Most commonly, bone tumors have spread or metastasized from another organ, such as the breasts, lungs or prostate. Cancer that arises in the bone – primary bone cancer – is rare.
Bone tumors may be benign or malignant. Benign bone tumors are more common, but both types may grow and compress healthy bone tissue and absorb or replace it with abnormal tissue. Benign tumors, however, don't spread and are rarely life threatening.

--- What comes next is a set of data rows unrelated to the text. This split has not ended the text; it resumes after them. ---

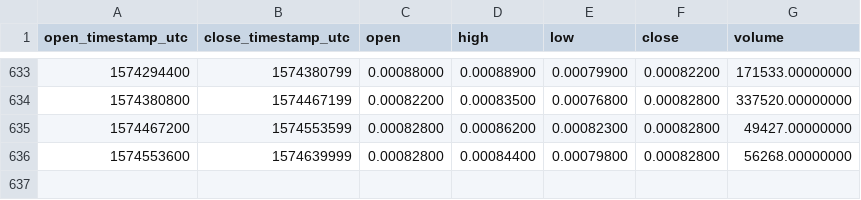
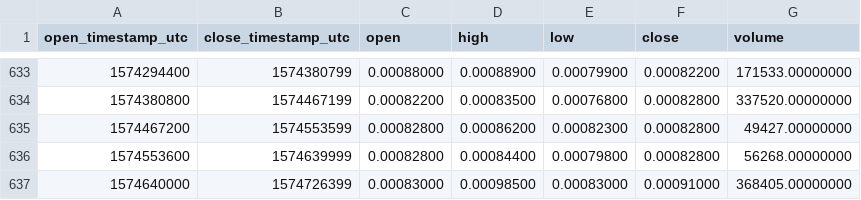
Before and after one commit to cryptobigbro/binance-POABNB, a CSV file: binance-POABNB-1d.csv, drawn as a sheet; only a part is shown, gaps mark what is left out.

Commit message:
Update OHLCV data.

```diff
--- a/binance-POABNB-1d.csv
+++ b/binance-POABNB-1d.csv
@@ -636 +636,2 @@ open_timestamp_utc,close_timestamp_utc,open,high,low,close,volume
 1574553600,1574639999,0.00082800,0.00084400,0.00079800,0.00082800,56268.00000000
+1574640000,1574726399,0.00083000,0.00098500,0.00083000,0.00091000,368405.00000000
```
Also changed, not shown: 1 other file.
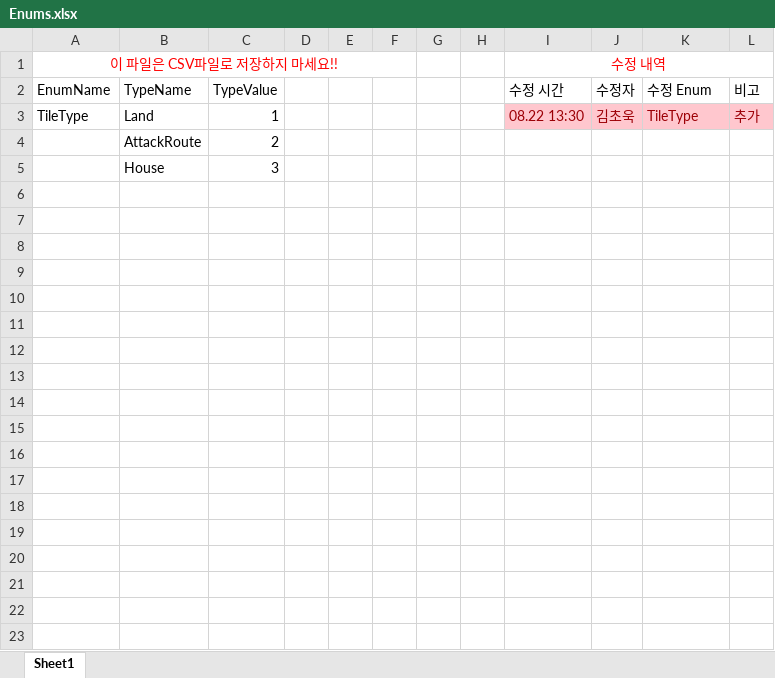
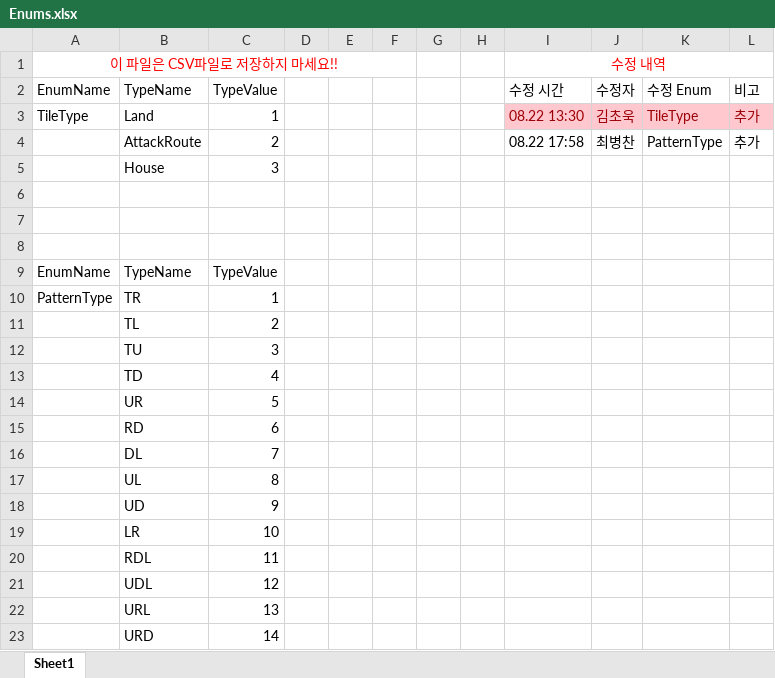
Before and after one commit to ChoWook/PlumTowerDefecne, an Excel workbook: Design/DataTable/Enums.xlsx, sheet Sheet1, drawn as a sheet; values as stored, in another font and other column widths than the file's, no borders; removed rows and columns are numbered as before the commit, all else as after; the diff names each change by its address in the sheet, - before the commit and + after, or states it on an @@ line.

Commit message:
최병찬 패턴 Enum 추가
Enums에 7X7기본형 패턴 타입 추가

```diff
--- a/Design/DataTable/Enums.xlsx (sheet Sheet1)
+++ b/Design/DataTable/Enums.xlsx (sheet Sheet1)
-row 4:  | AttackRoute | 2
+row 4:  | AttackRoute | 2 |  |  |  |  |  | 08.22 17:58 | 최병찬 | PatternType | 추가
+row 6: (empty)
+row 7: (empty)
+row 8: (empty)
+row 9: EnumName | TypeName | TypeValue
+row 10: PatternType | TR | 1
+row 11:  | TL | 2
+row 12:  | TU | 3
+row 13:  | TD | 4
+row 14:  | UR | 5
+row 15:  | RD | 6
+row 16:  | DL | 7
+row 17:  | UL | 8
+row 18:  | UD | 9
+row 19:  | LR | 10
+row 20:  | RDL | 11
+row 21:  | UDL | 12
+row 22:  | URL | 13
+row 23:  | URD | 14
```
Also changed, not shown: Design/DataTable/AttackRoutePatterns.xlsx.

The most common type of bone cancer is osteosarcoma, which develops in new tissue in growing bones. Another type of cancer, chondrosarcoma, occurs in cartilage. Ewing's sarcoma begins in immature nerve tissue in bone marrow. Osteosarcoma and Ewing's sarcoma tend to occur more frequently in children and teens, while chondrosarcoma occurs more often in adults.
Our Approach to Bone Cancer
UCSF's orthopedic cancer specialists have extensive experience in treating bone cancer while preserving as much bone and functionality as possible. They work with UCSF's expert physical therapists, pain medicine physicians, and orthotics and prosthetics specialists to provide personalized care of the highest quality.
Awards & recognition
Ranked No. 12 in the nation for cancer care
Designated comprehensive cancer center
Ranked No. 4 in the nation for orthopedics
Best in Northern California for orthopedics
UCSF Health medical specialists have reviewed this information. It is for educational purposes only and is not intended to replace the advice of your doctor or other health care provider. We encourage you to discuss any questions or concerns you may have with your provider.